DESCRIPTION OF THE TASK:
Within the entries below, find each line containing the word "html" and copy it.

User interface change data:
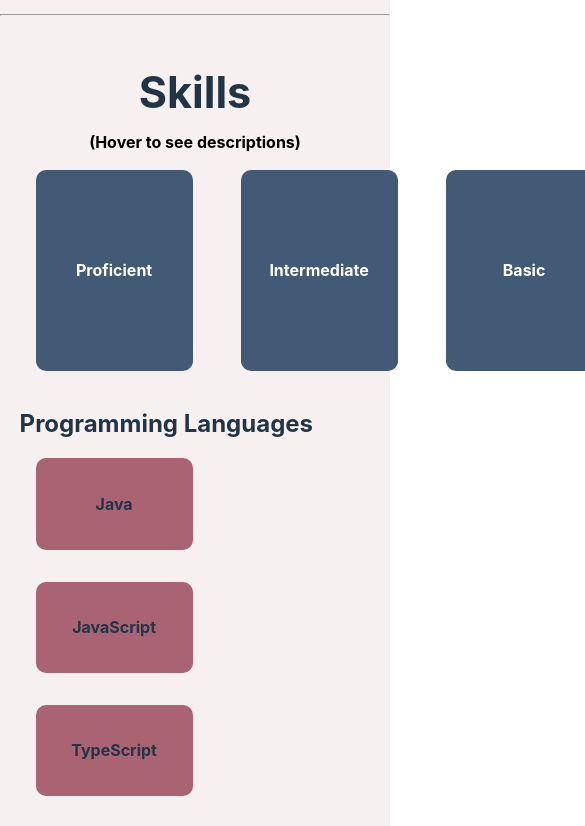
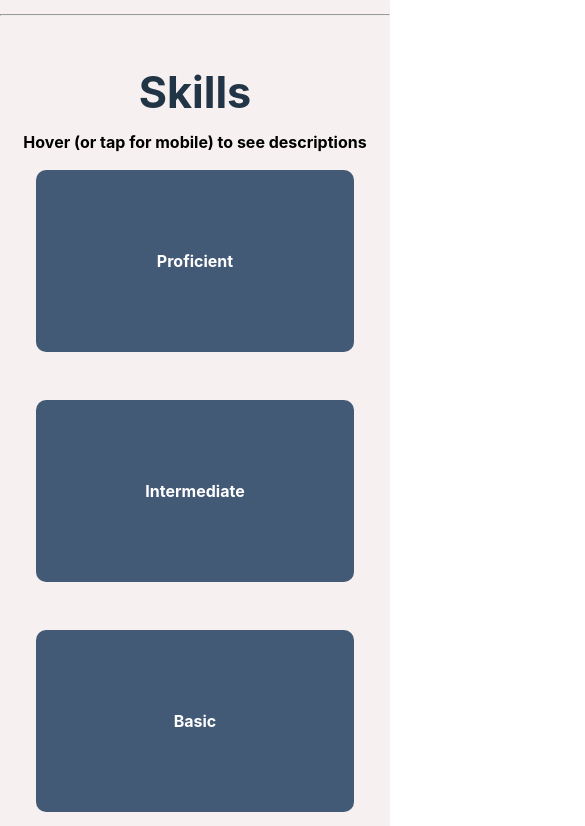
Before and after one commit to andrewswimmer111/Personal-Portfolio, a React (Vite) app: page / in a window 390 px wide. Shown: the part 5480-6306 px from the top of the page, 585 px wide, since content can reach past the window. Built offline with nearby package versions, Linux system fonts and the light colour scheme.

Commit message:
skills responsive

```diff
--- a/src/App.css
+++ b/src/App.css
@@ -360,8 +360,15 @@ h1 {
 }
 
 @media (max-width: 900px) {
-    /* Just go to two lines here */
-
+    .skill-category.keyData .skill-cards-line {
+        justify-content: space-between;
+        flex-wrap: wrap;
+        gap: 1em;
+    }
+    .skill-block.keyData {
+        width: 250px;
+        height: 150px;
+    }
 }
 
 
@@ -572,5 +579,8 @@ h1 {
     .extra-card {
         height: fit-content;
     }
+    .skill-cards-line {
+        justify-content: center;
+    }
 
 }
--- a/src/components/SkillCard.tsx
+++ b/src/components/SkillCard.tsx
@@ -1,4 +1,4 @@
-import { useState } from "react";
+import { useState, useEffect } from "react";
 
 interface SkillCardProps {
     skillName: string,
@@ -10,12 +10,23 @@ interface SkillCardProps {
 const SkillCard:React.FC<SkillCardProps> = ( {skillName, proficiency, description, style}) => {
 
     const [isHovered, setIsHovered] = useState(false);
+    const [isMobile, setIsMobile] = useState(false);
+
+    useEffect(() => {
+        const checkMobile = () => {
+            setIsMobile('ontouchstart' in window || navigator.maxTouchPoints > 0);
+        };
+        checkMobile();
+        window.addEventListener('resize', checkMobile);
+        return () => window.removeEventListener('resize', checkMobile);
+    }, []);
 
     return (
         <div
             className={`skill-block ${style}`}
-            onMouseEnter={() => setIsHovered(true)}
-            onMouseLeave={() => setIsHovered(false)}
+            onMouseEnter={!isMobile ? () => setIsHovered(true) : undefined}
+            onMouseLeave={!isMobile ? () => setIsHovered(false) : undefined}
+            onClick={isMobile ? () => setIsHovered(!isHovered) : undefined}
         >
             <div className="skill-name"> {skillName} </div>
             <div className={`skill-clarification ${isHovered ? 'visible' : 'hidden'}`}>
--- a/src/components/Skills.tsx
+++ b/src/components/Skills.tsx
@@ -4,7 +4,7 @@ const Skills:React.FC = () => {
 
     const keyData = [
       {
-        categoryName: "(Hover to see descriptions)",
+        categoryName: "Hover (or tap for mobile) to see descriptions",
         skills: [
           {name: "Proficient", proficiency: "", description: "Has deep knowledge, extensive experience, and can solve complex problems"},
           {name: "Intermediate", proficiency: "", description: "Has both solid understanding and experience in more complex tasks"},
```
--
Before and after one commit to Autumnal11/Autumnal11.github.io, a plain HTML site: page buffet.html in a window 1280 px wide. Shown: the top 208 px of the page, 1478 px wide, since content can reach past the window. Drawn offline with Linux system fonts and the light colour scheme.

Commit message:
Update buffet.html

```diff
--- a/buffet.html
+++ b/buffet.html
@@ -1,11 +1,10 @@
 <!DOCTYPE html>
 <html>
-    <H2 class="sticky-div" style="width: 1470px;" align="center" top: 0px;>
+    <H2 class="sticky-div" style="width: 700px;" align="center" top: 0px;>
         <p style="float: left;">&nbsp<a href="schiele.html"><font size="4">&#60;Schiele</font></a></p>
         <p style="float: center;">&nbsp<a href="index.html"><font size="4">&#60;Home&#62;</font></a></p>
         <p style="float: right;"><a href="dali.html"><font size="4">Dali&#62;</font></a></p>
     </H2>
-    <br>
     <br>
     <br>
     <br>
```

SOLUTION:
Before and after one commit to Autumnal11/Autumnal11.github.io, a plain HTML site: page buffet.html in a window 1280 px wide. Shown: the top 208 px of the page, 1478 px wide, since content can reach past the window. Drawn offline with Linux system fonts and the light colour scheme.
Update buffet.html
--- a/buffet.html
+++ b/buffet.html
 <!DOCTYPE html>
 <html>
         <p style="float: left;">&nbsp<a href="schiele.html"><font size="4">&#60;Schiele</font></a></p>
         <p style="float: center;">&nbsp<a href="index.html"><font size="4">&#60;Home&#62;</font></a></p>
         <p style="float: right;"><a href="dali.html"><font size="4">Dali&#62;</font></a></p>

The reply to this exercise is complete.